Beef Chow Fun is a Cantonese noodle dish with haw fun, noodles made in broad sheets from a rice batter that is steamed on lightly oiled sheet pans. They are sold at room temperature on the day they are made, and are best used the same day. I know this to be true because I read it in Grace Young's Stir-Frying to the Sky's Edge: The Ultimate Guide to Mastery, with Authentic Recipes and Stories.
I wasn't able to find the haw fun uncut, but my local Asian market had packages of fresh cut noodles. Score! I was so happy to find them, that I immediately bought them and ran to my car to head home, satisfied that I had hunted down the coveted ingredient. Then I realized I forgot the bean sprouts. Doh!!
When you are in an Asian shopping center on the weekend in southern California, parking is at a premium. Sometimes I'd just rather not go. I felt terrible walking to my car, deceiving the woman slowly following me into thinking I'd be leaving my prized parking space. I apologized profusely with many self deprecating gestures, she smiled (no Fried Green Tomatoes moment, fortunately), and I ran back into the store to pick up a bag of sprouts. I also decided to hit the soy sauce aisle (yes, a whole aisle) to pick up a bottle of Pearl River Bridge dark soy sauce. The section was empty but for two bottles! Even though I didn't really need them, I scooped them up like they were gasoline in the Jimmy Carter era!
Step one: Assemble all of your ingredients. Flank steak, soy, cornstarch, sesame oil, fresh broad rice noodles, oyster sauce, Shao Hsing rice wine, ginger, garlic, fermented black beans (if you can't find them, try a tablespoon of black bean garlic sauce), bean sprouts, scallions, and white pepper.
Step two: wash and dry the bean sprouts.
Step three: Painstakingly separate a pound of haw fun into a snowy pile of noodles.
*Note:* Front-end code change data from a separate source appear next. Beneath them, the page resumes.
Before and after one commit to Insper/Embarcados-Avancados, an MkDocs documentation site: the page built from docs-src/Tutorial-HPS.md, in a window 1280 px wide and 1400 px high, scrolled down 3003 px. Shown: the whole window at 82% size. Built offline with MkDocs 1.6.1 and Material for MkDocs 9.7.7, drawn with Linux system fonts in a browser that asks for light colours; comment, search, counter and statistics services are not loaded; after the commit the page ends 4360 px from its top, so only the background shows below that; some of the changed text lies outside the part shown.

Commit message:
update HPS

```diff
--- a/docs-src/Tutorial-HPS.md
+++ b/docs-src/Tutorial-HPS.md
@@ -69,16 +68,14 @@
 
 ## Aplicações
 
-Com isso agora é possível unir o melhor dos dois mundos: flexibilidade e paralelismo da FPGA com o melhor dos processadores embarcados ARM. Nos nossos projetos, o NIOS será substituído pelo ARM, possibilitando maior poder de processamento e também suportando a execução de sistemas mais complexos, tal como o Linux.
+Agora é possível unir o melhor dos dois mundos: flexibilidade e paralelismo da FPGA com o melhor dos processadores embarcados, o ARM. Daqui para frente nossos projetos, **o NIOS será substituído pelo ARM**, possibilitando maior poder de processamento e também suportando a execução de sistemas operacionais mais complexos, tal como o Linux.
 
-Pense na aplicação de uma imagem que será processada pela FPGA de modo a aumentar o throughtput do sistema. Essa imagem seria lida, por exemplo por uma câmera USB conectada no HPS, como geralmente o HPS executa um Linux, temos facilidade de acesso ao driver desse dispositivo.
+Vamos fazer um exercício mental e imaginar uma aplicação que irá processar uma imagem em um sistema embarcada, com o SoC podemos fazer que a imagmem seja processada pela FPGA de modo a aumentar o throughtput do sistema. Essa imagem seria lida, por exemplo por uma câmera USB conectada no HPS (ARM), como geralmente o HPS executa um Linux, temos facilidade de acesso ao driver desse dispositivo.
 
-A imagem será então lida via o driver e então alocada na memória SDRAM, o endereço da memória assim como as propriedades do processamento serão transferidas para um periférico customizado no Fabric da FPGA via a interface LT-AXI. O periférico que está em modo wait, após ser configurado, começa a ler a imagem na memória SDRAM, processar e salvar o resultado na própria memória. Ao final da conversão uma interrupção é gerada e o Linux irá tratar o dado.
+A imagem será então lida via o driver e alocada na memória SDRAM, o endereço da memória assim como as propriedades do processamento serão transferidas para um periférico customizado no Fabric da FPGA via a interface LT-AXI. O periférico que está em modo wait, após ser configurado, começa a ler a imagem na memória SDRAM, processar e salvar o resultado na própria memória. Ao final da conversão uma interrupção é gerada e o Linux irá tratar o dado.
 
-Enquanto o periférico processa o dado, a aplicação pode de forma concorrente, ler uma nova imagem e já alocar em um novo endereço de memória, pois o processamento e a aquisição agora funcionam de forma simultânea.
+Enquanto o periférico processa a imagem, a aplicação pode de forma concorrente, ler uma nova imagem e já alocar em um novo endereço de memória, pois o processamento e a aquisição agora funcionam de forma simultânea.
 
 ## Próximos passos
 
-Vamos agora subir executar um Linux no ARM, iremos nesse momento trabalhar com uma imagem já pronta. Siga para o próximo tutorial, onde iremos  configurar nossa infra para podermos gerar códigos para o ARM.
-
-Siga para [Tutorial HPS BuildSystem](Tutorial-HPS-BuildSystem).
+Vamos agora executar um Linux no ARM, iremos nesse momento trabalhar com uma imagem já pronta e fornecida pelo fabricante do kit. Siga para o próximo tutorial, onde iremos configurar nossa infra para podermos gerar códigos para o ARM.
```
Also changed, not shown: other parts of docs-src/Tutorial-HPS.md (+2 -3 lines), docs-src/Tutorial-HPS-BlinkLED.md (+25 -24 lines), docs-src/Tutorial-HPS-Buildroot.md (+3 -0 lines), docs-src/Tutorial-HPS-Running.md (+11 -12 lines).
It's a fun job for kids!
Step three: Mise en place.
The beef is marinated in the soy, corn starch, and sesame oil. The ginger and garlic are minced. The fermented beans are smashed, and the wine and oyster sauce are mixed together.
First you briefly stir fry the garlic and ginger, then you sear the marinated meat, add the the fermented beans, stir a bit, and then remove the mixture from the wok. At this point, you cook the noodles.
There was a lot of chatter on the Wok Wednesdays Facebook page about how the noodles stick, and indeed, mine did too, but not too badly. Mei Chau, whose amazing Malaysian style shrimp recipe knocked my socks off, weighed in on how to avoid too much sticking by stirring the noodles.
(By the way, it wasn't a big deal to get the stuck noodles off of the wok. A five minute soak in hot water was all it took. Woo hoo!)
Once the noodles are a bit crusty, you add the meat back in, as well as the bean sprouts and scallions and stir. Dinner for two!
Verdict? We devoured it. I really loved the added crunch from the bean sprouts.
P.S. In the book, the scallions are shredded rather than sliced. I also added some crushed red pepper to my half.
And we have steam!!!
To find the recipe, check out Grace Young's wonderful cookbook. The recipes are authentic and delicious. I've been at it for about two years, and it's an amazing adventure.